Ask Wine Wizard

Properly Adding Acid to a Barrel

TroubleShooting

Robert Masiello — Haverstraw, New York asks,
Q

We are making approximately 60 gallons (227 L) of red wine. Currently we are trying to reduce the pH from 3.9 down to at least 3.6. According to some books, doing this in half cycles is better by calculating ppm for SO2 and adding half of the recommended total acidity (TA) to reduce the wine while racking out the lees. This is done all at the same time to reduce the wine’s exposure. Then a couple of days later, reducing pH IN the other half by putting the rest of the recommended TA in and stirring.

Of course we only have an inexpensive pH meter and we cannot measure TA at all. I am not even convinced that we can effectively stir the TA throughout a demijohn or carboy with just a rod in the second phase of lowering the pH. At least not nearly as well as when we pumped wine from one vessel to another allowing the chemicals to swirl throughout.

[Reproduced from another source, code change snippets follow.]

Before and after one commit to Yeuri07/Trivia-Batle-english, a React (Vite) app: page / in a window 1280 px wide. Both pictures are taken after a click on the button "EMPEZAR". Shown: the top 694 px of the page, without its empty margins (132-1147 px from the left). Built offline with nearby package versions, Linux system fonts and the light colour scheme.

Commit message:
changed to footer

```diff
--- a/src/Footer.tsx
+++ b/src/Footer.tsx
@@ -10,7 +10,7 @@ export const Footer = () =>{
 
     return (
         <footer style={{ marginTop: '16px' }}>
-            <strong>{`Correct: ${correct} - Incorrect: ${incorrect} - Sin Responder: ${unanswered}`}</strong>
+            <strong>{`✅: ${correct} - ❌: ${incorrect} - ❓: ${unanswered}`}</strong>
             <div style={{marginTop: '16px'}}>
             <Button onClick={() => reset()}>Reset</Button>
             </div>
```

Please let me know if there are any other techniques that you can offer for reducing pH and effectively mixing.

A

I agree with you in that acid adjustments, especially big ones, can best be made in two steps. That way you can see if you like the result as you go along. However, since you do have a pH meter, as well as a pH target, you can do a little bench trial first. Take, say, a 100 mL sample of wine from your fermenter (barrel, I assume) and add 1 g/L to it by measuring out 0.1 g tartaric acid on your gram scale. (As an aside — every home winemaker should own a 500 g x 0.01 g scale so you can measure little amounts of additives for bench trials.) Stir the acid into your 100 mL sample and measure the pH. Give it a taste. Do you like it? Do you want to add more? Since you’re starting at a pH of 3.9 and want to target around 3.6, depending on the buffering capacity of your wine, you’ll most likely end up adding around 2 g/L.

I would say you’re even better served just having a pH meter than the ability to titrate and measure TA. pH will give you a much better idea of the microbial stability (or instability) of your wine, meaning that bad spoilage bacteria love to live in a higher pH environment. By getting your pH down to around 3.65 or so (or even lower, if you still like the taste changes in your wine), you’ll lessen the chance of high VA (volatile acidity) later on due to growth of species like Acetobacter. TA is of less importance in being able to predict microbial stability in a wine. You can actually have wines with high TA’s and high pH’s some years; controlling pH is much more important for microbial stability so it’s great that you can measure that. But be careful with these wines, adding more TA in order to lower pH can raise TA to a point where it’s unpleasantly acidic. Tasting and testing will be key in these situations to strike a balance between the two.

I would say you’re even better served just having a pH meter than the ability to titrate and measure TA.

As far as how to add the acid so that it’ll dissolve and distribute well into your containers: Dissolve first, then distribute. Measure out the total grams of acid you’d like to add to your wine. Dissolve it completely in a small amount of wine, then distribute that wine back into your container by pouring and stirring well. For a barrel, you could even do a preliminary dissolve in a one-gallon (3.8-L) container, then add that to a 5-gallon (19-L) bucket of wine removed from the barrel, stir that and then carefully pour the 5-gallon (19-L) bucket back into the barrel. After stirring the barrel, it’s very likely the acid will be very well distributed into the wine.

It’s best to treat each storage vessel separately, as its own individual container. Let’s say you have a 59-gallon (225-L) barrel and a 5-gallon (19-L) topping keg and you wish to take each down to a pH of 3.60. Measure out the acid addition needed for the barrel, dissolve, and add it to the barrel. Then measure out the acid needed for the keg, dissolve it, and then add to the keg. If you measure out the acid needed for 59 + 5 (i.e. 64 gallons/242 L), then dissolve it into a small amount of wine, then try to distribute that liquid proportionately among the two containers, unless you do your concentration and volume math perfectly, you might risk adding differing concentrations of acid to each vessel.

Response by Alison Crowe.